Record extracts:
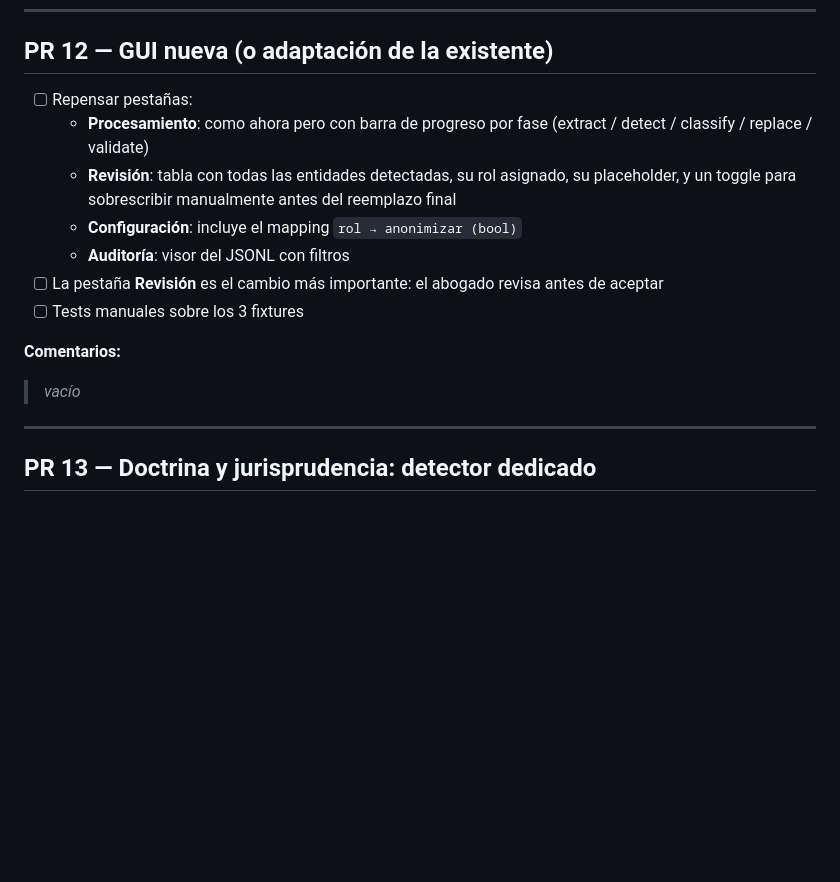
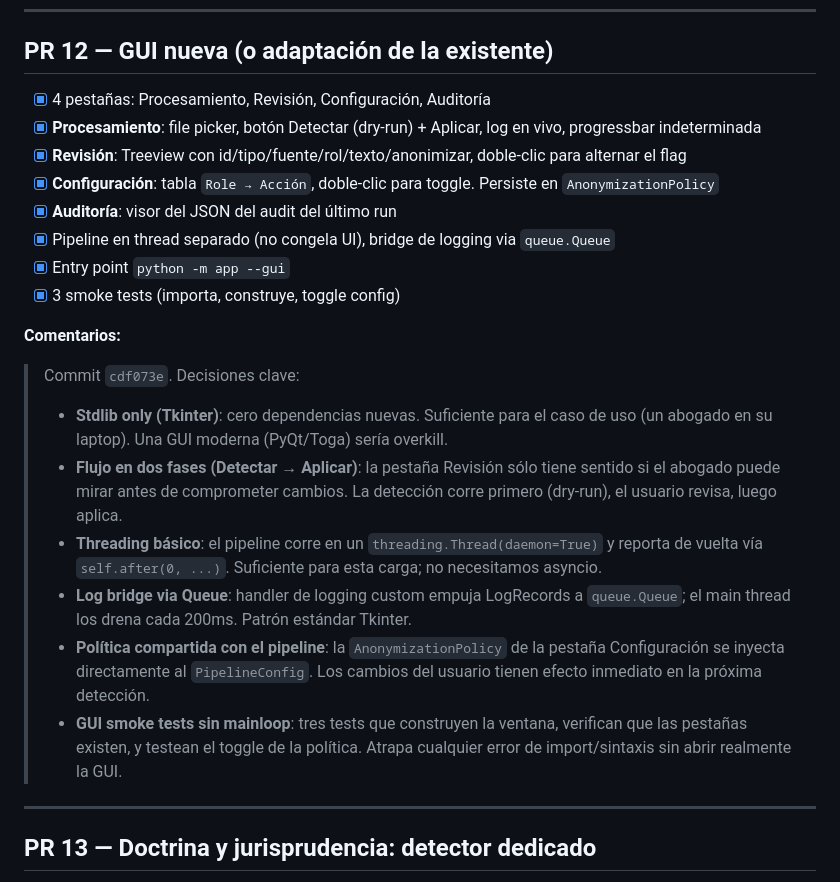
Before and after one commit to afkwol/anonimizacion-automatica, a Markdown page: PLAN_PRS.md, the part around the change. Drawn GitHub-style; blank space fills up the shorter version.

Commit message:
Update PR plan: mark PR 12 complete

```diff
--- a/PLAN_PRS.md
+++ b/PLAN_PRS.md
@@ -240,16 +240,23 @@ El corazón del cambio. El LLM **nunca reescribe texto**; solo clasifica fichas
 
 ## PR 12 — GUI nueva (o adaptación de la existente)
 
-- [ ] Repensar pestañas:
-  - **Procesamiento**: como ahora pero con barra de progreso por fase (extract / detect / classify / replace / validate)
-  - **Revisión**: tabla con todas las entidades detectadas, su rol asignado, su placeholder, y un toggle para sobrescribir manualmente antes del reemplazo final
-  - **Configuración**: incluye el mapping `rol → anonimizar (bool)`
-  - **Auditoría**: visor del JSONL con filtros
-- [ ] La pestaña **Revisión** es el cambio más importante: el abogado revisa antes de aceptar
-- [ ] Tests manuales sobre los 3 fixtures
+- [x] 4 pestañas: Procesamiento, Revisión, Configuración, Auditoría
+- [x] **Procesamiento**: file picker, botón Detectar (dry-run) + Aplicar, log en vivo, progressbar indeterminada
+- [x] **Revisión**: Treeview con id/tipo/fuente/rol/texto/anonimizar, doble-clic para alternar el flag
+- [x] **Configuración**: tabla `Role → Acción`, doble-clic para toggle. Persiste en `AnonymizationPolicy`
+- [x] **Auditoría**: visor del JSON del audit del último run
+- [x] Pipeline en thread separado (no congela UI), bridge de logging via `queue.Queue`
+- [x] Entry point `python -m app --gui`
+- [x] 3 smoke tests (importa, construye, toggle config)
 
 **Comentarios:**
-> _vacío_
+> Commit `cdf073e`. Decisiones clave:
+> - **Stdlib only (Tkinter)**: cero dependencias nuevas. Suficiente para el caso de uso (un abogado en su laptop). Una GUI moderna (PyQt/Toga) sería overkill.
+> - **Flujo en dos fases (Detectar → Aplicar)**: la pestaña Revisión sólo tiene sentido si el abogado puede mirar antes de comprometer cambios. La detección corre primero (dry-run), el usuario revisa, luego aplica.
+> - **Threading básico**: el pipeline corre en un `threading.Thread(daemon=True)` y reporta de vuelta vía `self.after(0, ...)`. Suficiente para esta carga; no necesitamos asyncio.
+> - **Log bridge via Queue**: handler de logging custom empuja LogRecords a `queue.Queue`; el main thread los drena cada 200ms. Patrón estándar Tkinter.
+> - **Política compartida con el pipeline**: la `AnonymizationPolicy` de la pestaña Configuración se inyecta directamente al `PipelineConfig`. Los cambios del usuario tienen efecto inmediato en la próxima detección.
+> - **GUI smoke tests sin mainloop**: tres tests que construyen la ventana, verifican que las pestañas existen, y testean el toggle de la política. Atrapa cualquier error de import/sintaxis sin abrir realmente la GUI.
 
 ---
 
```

Assignment: Would you print the whole listing exactly, omitting the pictures?

Result:
Before and after one commit to afkwol/anonimizacion-automatica, a Markdown page: PLAN_PRS.md, the part around the change. Drawn GitHub-style; blank space fills up the shorter version.

Commit message:
Update PR plan: mark PR 12 complete

```diff
--- a/PLAN_PRS.md
+++ b/PLAN_PRS.md
@@ -240,16 +240,23 @@ El corazón del cambio. El LLM **nunca reescribe texto**; solo clasifica fichas
 
 ## PR 12 — GUI nueva (o adaptación de la existente)
 
-- [ ] Repensar pestañas:
-  - **Procesamiento**: como ahora pero con barra de progreso por fase (extract / detect / classify / replace / validate)
-  - **Revisión**: tabla con todas las entidades detectadas, su rol asignado, su placeholder, y un toggle para sobrescribir manualmente antes del reemplazo final
-  - **Configuración**: incluye el mapping `rol → anonimizar (bool)`
-  - **Auditoría**: visor del JSONL con filtros
-- [ ] La pestaña **Revisión** es el cambio más importante: el abogado revisa antes de aceptar
-- [ ] Tests manuales sobre los 3 fixtures
+- [x] 4 pestañas: Procesamiento, Revisión, Configuración, Auditoría
+- [x] **Procesamiento**: file picker, botón Detectar (dry-run) + Aplicar, log en vivo, progressbar indeterminada
+- [x] **Revisión**: Treeview con id/tipo/fuente/rol/texto/anonimizar, doble-clic para alternar el flag
+- [x] **Configuración**: tabla `Role → Acción`, doble-clic para toggle. Persiste en `AnonymizationPolicy`
+- [x] **Auditoría**: visor del JSON del audit del último run
+- [x] Pipeline en thread separado (no congela UI), bridge de logging via `queue.Queue`
+- [x] Entry point `python -m app --gui`
+- [x] 3 smoke tests (importa, construye, toggle config)
 
 **Comentarios:**
-> _vacío_
+> Commit `cdf073e`. Decisiones clave:
+> - **Stdlib only (Tkinter)**: cero dependencias nuevas. Suficiente para el caso de uso (un abogado en su laptop). Una GUI moderna (PyQt/Toga) sería overkill.
+> - **Flujo en dos fases (Detectar → Aplicar)**: la pestaña Revisión sólo tiene sentido si el abogado puede mirar antes de comprometer cambios. La detección corre primero (dry-run), el usuario revisa, luego aplica.
+> - **Threading básico**: el pipeline corre en un `threading.Thread(daemon=True)` y reporta de vuelta vía `self.after(0, ...)`. Suficiente para esta carga; no necesitamos asyncio.
+> - **Log bridge via Queue**: handler de logging custom empuja LogRecords a `queue.Queue`; el main thread los drena cada 200ms. Patrón estándar Tkinter.
+> - **Política compartida con el pipeline**: la `AnonymizationPolicy` de la pestaña Configuración se inyecta directamente al `PipelineConfig`. Los cambios del usuario tienen efecto inmediato en la próxima detección.
+> - **GUI smoke tests sin mainloop**: tres tests que construyen la ventana, verifican que las pestañas existen, y testean el toggle de la política. Atrapa cualquier error de import/sintaxis sin abrir realmente la GUI.
 
 ---
 
```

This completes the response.